RECORDS FOR THIS TASK START

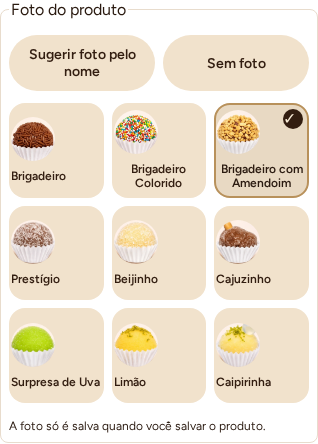
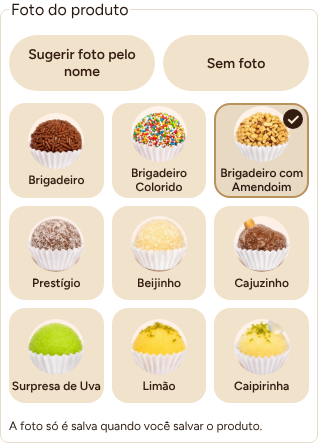
T9: grade de fotos do produto centralizada como na prévia aprovada
O botão variante card não tem rótulo interno; o alinhamento passa a
ser no próprio botão. Capturas da foto atualizadas.

Claude-Session: https://claude.ai/code/session_0141B4PnNJ4Mzj7mcUbY7h2t

diff --git a/src/theme.css b/src/theme.css
@@ -1301,6 +1301,15 @@ textarea::placeholder {
   box-shadow: none;
   background: var(--az-tonal);
 }
+/* O variante card não tem rótulo interno: centraliza no próprio botão. */
+.product-photo-picker .photo-choice.az-button--card {
+  display: flex;
+  flex-direction: column;
+  align-items: center;
+  justify-content: center;
+  gap: var(--az-space-1);
+  text-align: center;
+}
 .photo-choice .az-button-label {
   display: flex;
   flex-direction: column;
@@ -1310,12 +1319,13 @@ textarea::placeholder {
   width: 100%;
 }
 .photo-choice img {
-  width: 44px;
-  height: 44px;
+  width: 56px;
+  height: 56px;
   border-radius: 50%;
   object-fit: cover;
 }
 .photo-choice .photo-name {
+  width: 100%;
   white-space: normal;
   text-align: center;
   font-size: 12px;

RECORDS FOR THIS TASK END

### ABOUT THIS EXERCISE:
Report, from the entries above, each line where "align" is found.

### FINISHED TASK:
+  align-items: center;
+  text-align: center;
   text-align: center;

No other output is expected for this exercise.